Falling for the Flu
At a literary reading, I paused to think when the speaker said something about outside events reflecting inside struggles, and as the evening progressed, I wondered if he knew just how meaningful those words were.
Diran Adebayo gave a reading at George Washington University and began by saying he was a little "flu-y", but it didn't really seem to be a problem. At least not at first. He talked about and around his writing and read a lengthy passage from his first novel.
At one point he stopped and asked for a chair and then added water to that request. Or maybe it was the other way around. After the second request, he bowed his head and his forehead glistened with sweat.
Slowly, but quickly, he crumpled, fell into the lectern, and then collasped onto the floor. He didn't hit the floor hard, but at the very end his head bounced like a gentle rubber ball. His hands twisted inward and they shook. Then they stopped. His eyes were closed.
He looked like a corpse.
The audience was stunned. It was terrifying. No one could have reached him in time to prevent the fall. A university professor who was in the front row had gone to get the requested chair. If he hadn't, he may have been able to catch the man before he fell.
Things really do change in an instant. The author reading from his work became a corpse-like being on the floor and then just as quickly, the corpse became a man who said he was fine. He insisted on continuing the reading, refusing to even sit in a chair. One woman in the audience said we'd all feel better if he did, but to no avail. (Later, as he continued the reading, he exhibited a manic energy that belied the collapse we had witnessed earlier.)
Someone called campus services, and to the author's annoyance they insisted that he get checked out. The audience murmured about the fact that a man whose head has just ping-ponged on the floor now had to climb stairs and go to where campus medical services could check him out. Why couldn't they come to him?
Just this week I have been listening to the audio version of Wickett's Remedy, a book that centers on Boston and the effects of the 1918 Spanish flu epidemic. This was back when the flu was referred to by its full name, influnenza. Influenza is serious business; a grown-up version of the flu. Watching in horror as someone who claimed to have a touch of the flu fainted, reminded me of this. I could go on and mention that dreaded flu that we hear so much about, but I won't.
The girl sitting next to me wore Ugg-like boots and had a styrofoam carton that I had presumed held something like french fries.

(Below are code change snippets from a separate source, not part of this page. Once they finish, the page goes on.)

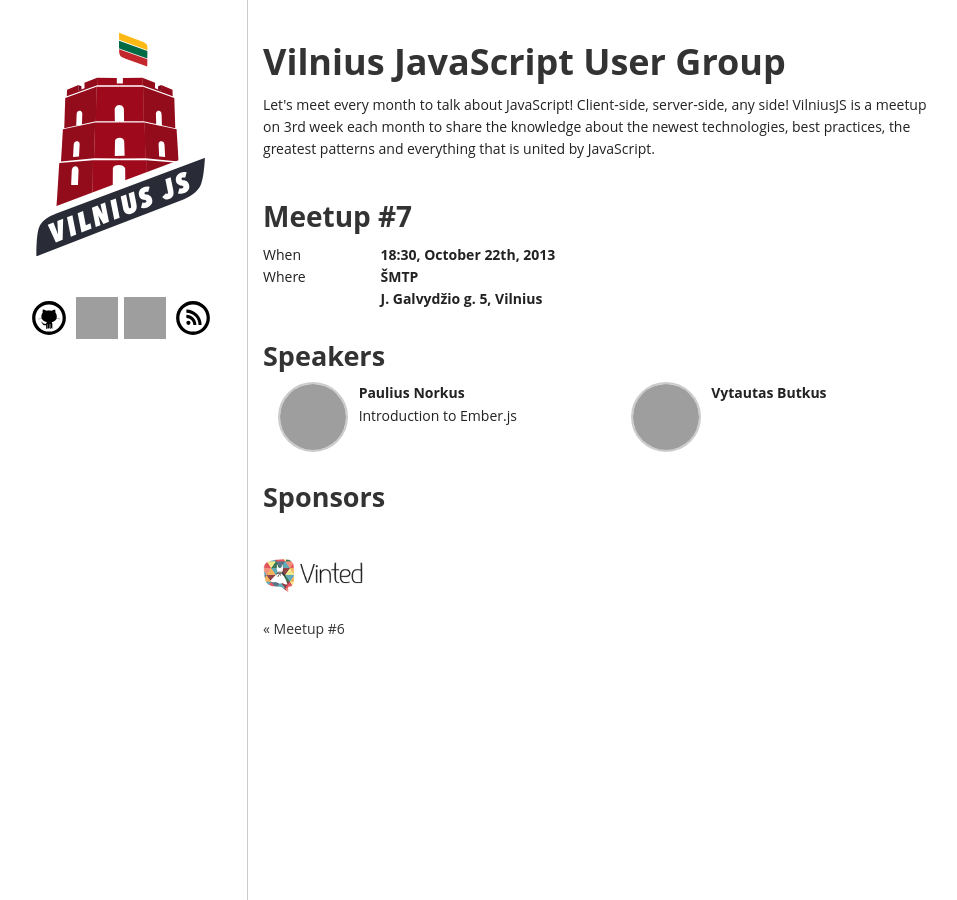
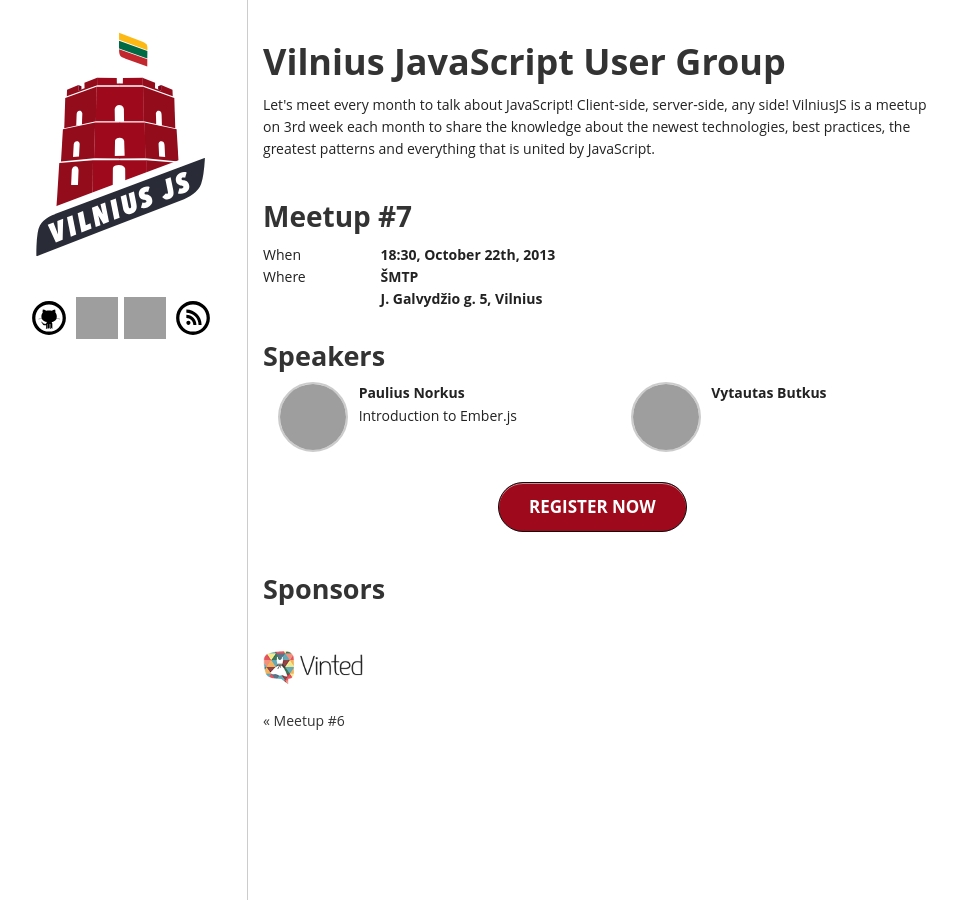
Before and after one commit to VilniusJS/vilniusjs.lt, a Jekyll site: the page built from _posts/2013-10-22-meetup7.html, in a window 1280 px wide, cut to the strip 0-900 px from the top of the page. Shown: the whole strip, without its empty margins (157-1114 px from the left). Built offline with Jekyll 4.4.1, drawn with Linux system fonts in a browser that asks for light colours; comment, search, counter and statistics services are not loaded; grey boxes are pictures that could not be loaded.

Commit message:
Add register link for 7th meetup

```diff
--- a/_posts/2013-10-22-meetup7.html
+++ b/_posts/2013-10-22-meetup7.html
@@ -46,6 +46,14 @@
   </div>
 </div>
 
+<div class="row">
+  <div class="four columns centered">
+    <h3>
+      <a class="large nice round red button" href="https://tito.io/vilniusjs/vilniusjs-7">REGISTER NOW</a>
+    </h3>
+  </div>
+</div>
+
 <h3>Sponsors</h3>
 <div class="row">
   <div class="ten columns">
```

When she opened it, I saw that it actually held edamame.
We were all a little shell-shocked. Unguarded, she said something about him being a "big, black man". (He was on the tallish side, rather thin, and not at all big.)
She was talking more to herself that to me and I think she uttered this phrase to indicate her disbelief that this type of thing could happen to such a a person.
I decided not to challenge this particular view, nor the years of stereotypes that lay underneath it.
She went on to talk about how he had visited her class earlier in the day, and she chirped about what a great writer he was.
A Brit with Nigerian heritage,he spoke of how black authors always have to deal with race and how he tries to get away from that. Later during the Q&A (fainting or not, the man was not leaving before he finished) someone asked about the seeming contradiction between his saying that it is not right that black authors always have to deal with race and the fact that his writing deals so much with that very topic.
Being no stranger to the SBW (Strong Black Woman) syndrome, I know what it is to insist that you are alright. Although his insistence may have had more to do with some macho pride than race. Whatever it was, those of us who stayed remained nervous throughout the rest of the program, still shaken by what we saw.